Select every line containing the word "changeComplete" from the material, and copy those lines.

# Input:

────

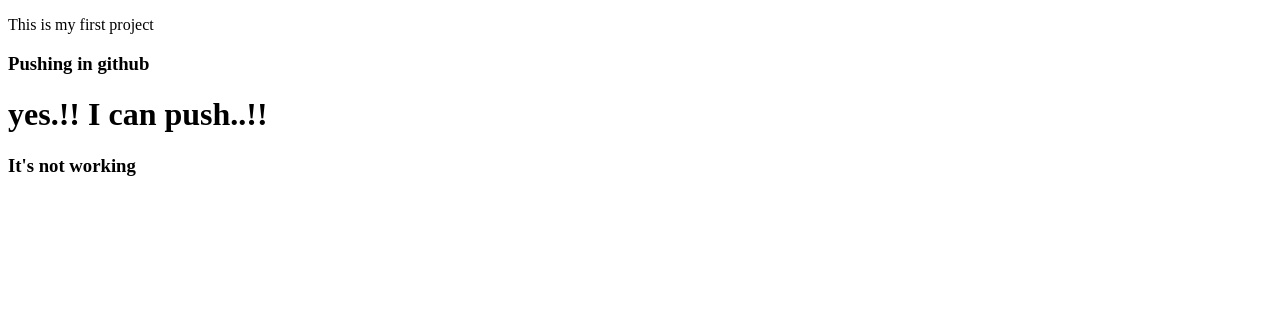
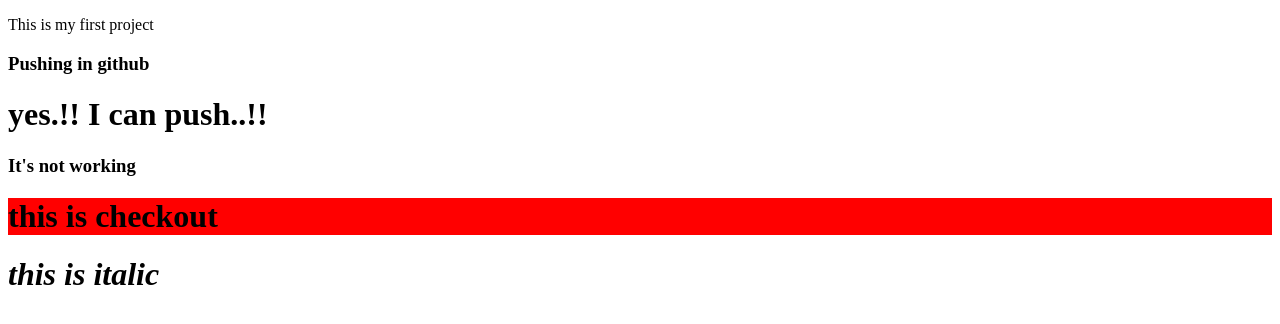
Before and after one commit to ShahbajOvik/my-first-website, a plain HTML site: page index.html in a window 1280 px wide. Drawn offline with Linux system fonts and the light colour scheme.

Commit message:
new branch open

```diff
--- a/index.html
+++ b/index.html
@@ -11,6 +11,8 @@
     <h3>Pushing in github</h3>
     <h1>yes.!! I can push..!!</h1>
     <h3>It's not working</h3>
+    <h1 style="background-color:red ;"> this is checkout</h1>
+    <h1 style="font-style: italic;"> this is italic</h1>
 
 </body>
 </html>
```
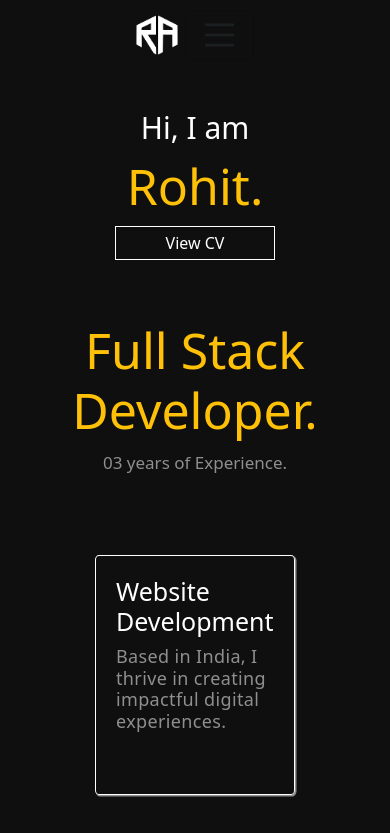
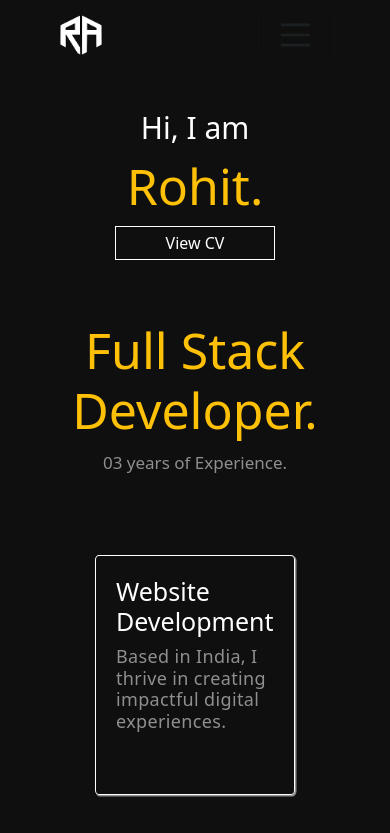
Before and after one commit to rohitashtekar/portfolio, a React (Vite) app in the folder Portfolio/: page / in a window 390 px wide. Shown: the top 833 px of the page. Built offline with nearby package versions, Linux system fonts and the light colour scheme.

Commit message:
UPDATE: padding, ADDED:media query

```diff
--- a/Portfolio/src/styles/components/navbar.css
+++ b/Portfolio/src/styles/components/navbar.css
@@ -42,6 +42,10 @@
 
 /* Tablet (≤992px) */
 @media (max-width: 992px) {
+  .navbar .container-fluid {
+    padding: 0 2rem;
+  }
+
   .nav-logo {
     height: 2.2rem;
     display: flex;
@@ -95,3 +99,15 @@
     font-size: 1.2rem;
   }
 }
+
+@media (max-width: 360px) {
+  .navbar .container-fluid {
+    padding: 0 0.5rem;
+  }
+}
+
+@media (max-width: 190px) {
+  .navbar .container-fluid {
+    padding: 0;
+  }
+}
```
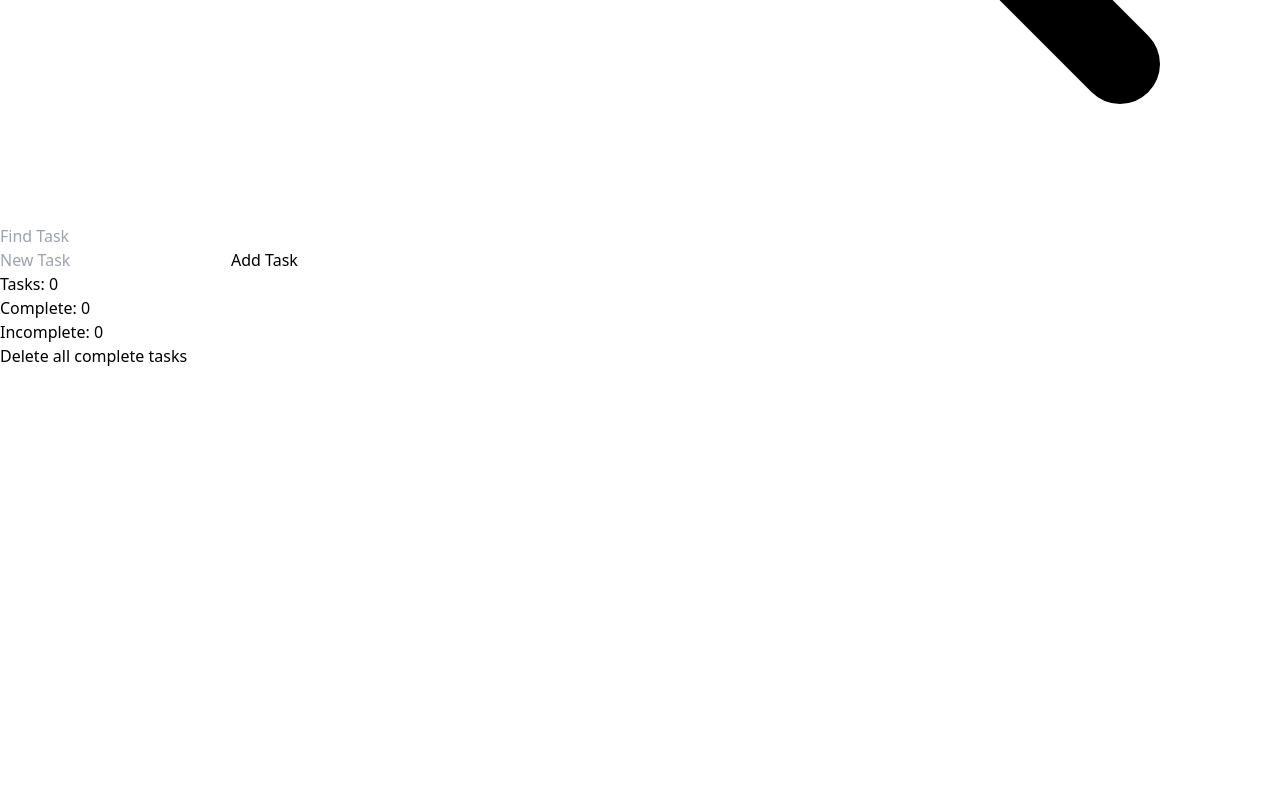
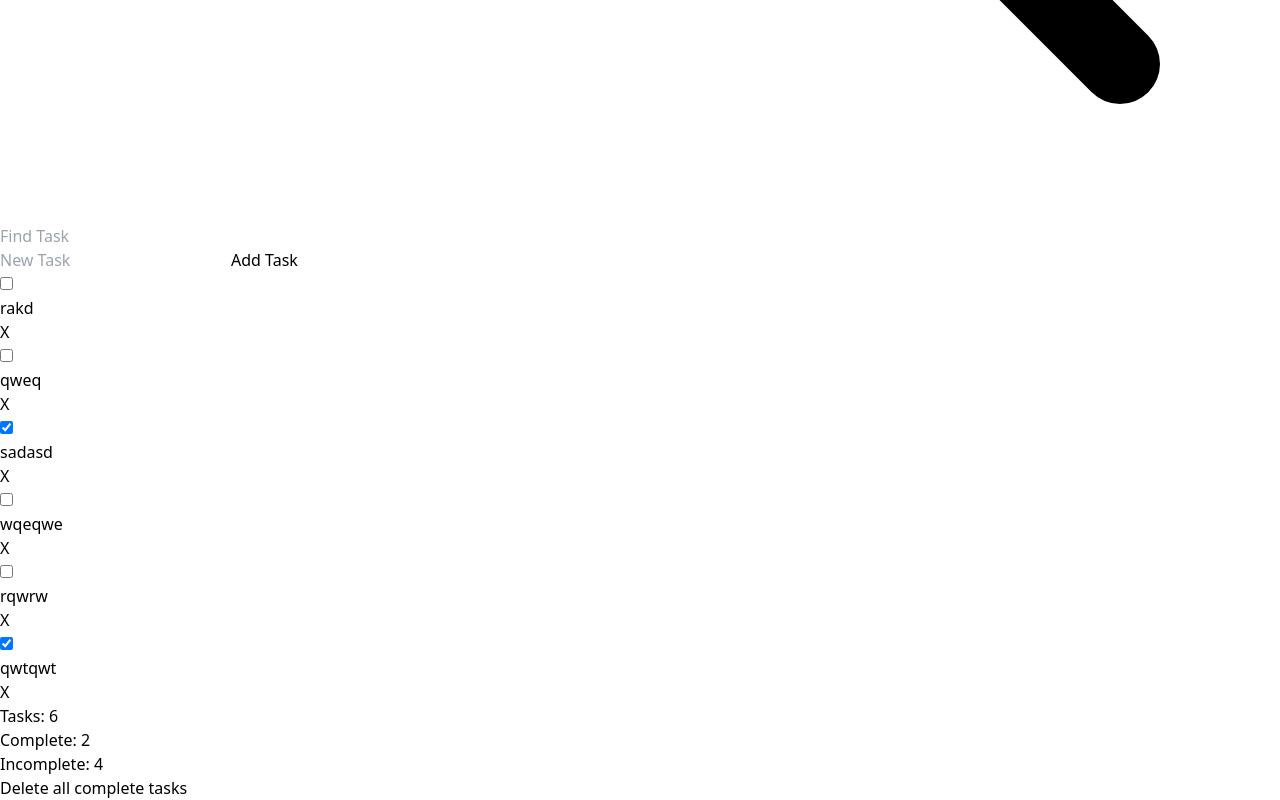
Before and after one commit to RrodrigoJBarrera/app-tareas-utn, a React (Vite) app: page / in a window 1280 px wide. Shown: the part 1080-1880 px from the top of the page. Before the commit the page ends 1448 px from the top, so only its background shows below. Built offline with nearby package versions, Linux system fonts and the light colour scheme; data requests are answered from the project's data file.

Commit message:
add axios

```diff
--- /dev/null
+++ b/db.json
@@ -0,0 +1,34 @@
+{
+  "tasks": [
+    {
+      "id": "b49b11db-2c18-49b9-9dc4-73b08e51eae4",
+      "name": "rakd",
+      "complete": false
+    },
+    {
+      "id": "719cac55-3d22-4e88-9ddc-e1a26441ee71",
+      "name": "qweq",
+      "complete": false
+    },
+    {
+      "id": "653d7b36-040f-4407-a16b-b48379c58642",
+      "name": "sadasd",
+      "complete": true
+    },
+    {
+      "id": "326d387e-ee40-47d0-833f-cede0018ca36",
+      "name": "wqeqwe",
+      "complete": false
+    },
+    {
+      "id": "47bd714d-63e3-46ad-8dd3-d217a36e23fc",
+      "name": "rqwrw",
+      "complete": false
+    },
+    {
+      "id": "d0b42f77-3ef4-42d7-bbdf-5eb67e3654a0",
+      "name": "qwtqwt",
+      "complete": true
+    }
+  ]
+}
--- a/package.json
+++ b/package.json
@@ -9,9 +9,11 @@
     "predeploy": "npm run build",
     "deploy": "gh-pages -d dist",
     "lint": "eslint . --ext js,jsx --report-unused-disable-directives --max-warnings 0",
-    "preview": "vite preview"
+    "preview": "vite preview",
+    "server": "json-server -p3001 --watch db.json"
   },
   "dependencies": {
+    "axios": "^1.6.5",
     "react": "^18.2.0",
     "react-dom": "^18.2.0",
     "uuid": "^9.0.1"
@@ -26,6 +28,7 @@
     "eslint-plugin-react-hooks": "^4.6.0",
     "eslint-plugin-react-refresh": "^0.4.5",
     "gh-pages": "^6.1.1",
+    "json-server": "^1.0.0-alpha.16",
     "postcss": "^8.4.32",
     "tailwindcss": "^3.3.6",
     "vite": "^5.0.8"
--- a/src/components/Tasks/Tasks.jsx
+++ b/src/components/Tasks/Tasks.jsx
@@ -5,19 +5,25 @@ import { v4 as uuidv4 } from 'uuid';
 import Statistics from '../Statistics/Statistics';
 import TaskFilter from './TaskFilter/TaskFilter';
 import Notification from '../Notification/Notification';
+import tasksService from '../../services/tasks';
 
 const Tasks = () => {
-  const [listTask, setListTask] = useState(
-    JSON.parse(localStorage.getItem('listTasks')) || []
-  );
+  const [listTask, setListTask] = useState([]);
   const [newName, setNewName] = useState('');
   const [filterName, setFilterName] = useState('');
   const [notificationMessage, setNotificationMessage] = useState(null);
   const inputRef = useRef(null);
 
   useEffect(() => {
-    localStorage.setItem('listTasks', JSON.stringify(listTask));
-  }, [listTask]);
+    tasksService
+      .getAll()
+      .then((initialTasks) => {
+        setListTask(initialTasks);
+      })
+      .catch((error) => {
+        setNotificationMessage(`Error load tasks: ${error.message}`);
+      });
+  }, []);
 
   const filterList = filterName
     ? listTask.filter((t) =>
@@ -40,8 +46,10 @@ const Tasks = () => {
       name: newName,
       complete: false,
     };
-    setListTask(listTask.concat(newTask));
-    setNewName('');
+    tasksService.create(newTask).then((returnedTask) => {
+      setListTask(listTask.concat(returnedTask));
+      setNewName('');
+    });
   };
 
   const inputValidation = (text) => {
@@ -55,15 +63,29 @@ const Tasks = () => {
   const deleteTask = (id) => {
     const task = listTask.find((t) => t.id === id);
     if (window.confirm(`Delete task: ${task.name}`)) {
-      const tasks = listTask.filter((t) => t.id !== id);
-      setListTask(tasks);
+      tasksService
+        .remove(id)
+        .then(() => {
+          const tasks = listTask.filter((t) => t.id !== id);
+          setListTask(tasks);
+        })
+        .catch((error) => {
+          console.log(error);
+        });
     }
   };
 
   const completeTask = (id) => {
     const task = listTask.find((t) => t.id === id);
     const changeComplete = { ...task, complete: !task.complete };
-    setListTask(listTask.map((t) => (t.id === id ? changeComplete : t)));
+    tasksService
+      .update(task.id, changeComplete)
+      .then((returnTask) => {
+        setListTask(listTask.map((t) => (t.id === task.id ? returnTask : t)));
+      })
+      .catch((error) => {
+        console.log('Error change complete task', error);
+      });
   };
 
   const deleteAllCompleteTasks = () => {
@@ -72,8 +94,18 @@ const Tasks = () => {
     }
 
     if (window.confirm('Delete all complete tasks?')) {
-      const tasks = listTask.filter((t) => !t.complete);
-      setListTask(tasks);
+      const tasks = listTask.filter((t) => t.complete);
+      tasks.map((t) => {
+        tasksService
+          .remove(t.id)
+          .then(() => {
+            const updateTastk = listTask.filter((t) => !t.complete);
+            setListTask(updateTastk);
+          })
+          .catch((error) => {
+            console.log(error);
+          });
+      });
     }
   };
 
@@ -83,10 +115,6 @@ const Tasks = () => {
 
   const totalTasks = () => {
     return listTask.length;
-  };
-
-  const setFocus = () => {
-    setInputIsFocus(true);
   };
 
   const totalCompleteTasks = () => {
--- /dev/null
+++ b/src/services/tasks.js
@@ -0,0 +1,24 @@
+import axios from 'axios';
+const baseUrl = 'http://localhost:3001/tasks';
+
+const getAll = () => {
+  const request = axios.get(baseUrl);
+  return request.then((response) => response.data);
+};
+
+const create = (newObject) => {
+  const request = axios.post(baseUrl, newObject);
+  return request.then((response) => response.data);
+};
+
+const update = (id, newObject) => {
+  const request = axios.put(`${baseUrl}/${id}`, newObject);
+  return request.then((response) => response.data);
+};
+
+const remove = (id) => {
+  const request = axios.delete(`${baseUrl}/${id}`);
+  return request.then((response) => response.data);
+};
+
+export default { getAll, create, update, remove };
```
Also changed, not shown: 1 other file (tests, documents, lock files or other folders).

────

# Answer section:
     const changeComplete = { ...task, complete: !task.complete };
-    setListTask(listTask.map((t) => (t.id === id ? changeComplete : t)));
+      .update(task.id, changeComplete)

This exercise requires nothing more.